- Data in this exercise -
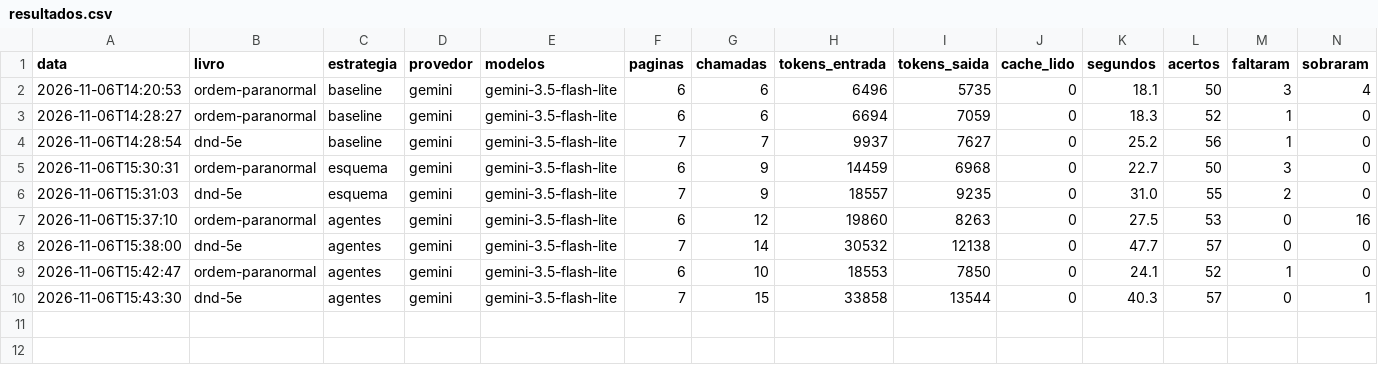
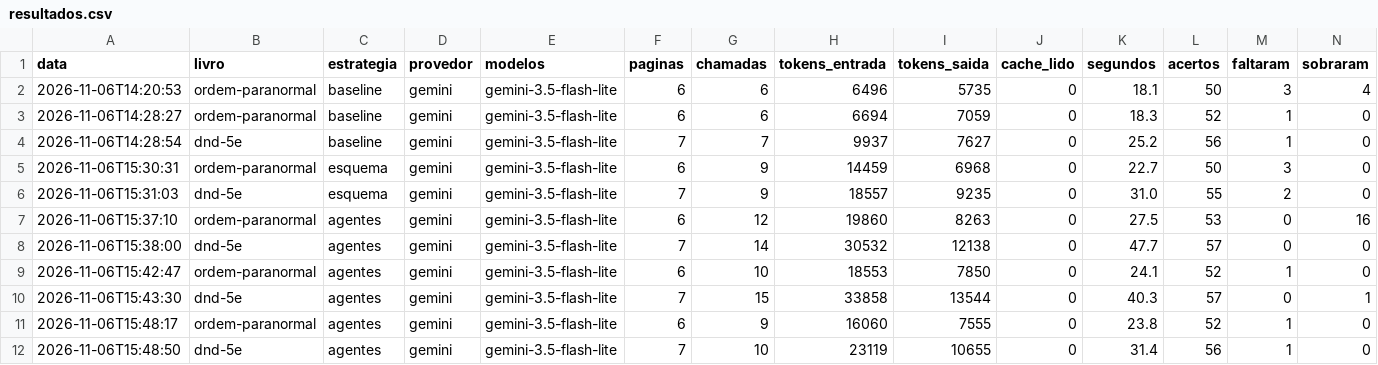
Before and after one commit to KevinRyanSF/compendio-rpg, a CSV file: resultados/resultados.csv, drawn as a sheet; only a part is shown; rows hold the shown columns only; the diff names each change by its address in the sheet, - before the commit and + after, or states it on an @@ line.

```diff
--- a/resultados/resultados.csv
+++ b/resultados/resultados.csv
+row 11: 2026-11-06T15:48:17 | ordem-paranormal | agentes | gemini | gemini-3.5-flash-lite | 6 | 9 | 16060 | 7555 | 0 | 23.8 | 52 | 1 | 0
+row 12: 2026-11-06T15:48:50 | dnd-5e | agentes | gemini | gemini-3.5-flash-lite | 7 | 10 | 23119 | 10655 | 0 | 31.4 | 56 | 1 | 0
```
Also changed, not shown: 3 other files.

---

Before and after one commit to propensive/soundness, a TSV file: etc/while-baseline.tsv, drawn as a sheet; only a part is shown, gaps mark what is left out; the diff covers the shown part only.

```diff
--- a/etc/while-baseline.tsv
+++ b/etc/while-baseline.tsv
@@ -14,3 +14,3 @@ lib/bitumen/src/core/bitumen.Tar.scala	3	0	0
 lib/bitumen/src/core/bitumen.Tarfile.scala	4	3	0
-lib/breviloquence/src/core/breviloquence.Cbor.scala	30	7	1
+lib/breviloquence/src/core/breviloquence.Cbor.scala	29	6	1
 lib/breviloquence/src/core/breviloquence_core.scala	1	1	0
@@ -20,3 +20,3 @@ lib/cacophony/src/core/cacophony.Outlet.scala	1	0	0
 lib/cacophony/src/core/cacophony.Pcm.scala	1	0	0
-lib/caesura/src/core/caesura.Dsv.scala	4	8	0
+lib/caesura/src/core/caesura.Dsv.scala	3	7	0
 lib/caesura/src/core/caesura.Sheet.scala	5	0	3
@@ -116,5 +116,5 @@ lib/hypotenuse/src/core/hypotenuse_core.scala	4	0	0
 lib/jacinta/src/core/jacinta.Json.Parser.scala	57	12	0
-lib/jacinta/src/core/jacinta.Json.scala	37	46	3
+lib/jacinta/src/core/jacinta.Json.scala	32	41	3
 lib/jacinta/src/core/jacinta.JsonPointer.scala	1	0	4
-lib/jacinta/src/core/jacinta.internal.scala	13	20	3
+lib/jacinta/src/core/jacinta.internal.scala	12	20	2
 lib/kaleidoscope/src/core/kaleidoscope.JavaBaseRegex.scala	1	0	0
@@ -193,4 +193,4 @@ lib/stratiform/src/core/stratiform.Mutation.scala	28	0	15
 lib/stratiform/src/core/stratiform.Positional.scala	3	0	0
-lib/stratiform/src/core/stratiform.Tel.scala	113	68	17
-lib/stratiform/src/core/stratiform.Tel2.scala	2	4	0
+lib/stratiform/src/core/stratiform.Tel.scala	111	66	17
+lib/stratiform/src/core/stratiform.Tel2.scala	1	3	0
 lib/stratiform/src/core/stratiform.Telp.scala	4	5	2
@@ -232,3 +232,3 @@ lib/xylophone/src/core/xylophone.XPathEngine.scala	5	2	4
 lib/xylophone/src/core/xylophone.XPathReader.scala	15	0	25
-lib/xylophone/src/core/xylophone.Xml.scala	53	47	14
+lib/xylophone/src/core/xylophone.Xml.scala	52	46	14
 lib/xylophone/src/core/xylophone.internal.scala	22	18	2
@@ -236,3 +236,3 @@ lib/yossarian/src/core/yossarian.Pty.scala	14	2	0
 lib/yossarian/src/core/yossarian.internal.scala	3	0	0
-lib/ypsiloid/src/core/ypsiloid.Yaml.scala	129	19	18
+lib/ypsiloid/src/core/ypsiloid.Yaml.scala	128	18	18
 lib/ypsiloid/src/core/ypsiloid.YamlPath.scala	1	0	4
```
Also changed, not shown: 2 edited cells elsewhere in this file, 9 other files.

- Your instructions -
From the records above, extract exactly and only the lines that begin at the line with "Before and after one commit to KevinRyanSF/compendio-rpg, a" and stop after the line with "Also changed, not shown: 3 other files.".

- Problem solution -
Before and after one commit to KevinRyanSF/compendio-rpg, a CSV file: resultados/resultados.csv, drawn as a sheet; only a part is shown; rows hold the shown columns only; the diff names each change by its address in the sheet, - before the commit and + after, or states it on an @@ line.

```diff
--- a/resultados/resultados.csv
+++ b/resultados/resultados.csv
+row 11: 2026-11-06T15:48:17 | ordem-paranormal | agentes | gemini | gemini-3.5-flash-lite | 6 | 9 | 16060 | 7555 | 0 | 23.8 | 52 | 1 | 0
+row 12: 2026-11-06T15:48:50 | dnd-5e | agentes | gemini | gemini-3.5-flash-lite | 7 | 10 | 23119 | 10655 | 0 | 31.4 | 56 | 1 | 0
```
Also changed, not shown: 3 other files.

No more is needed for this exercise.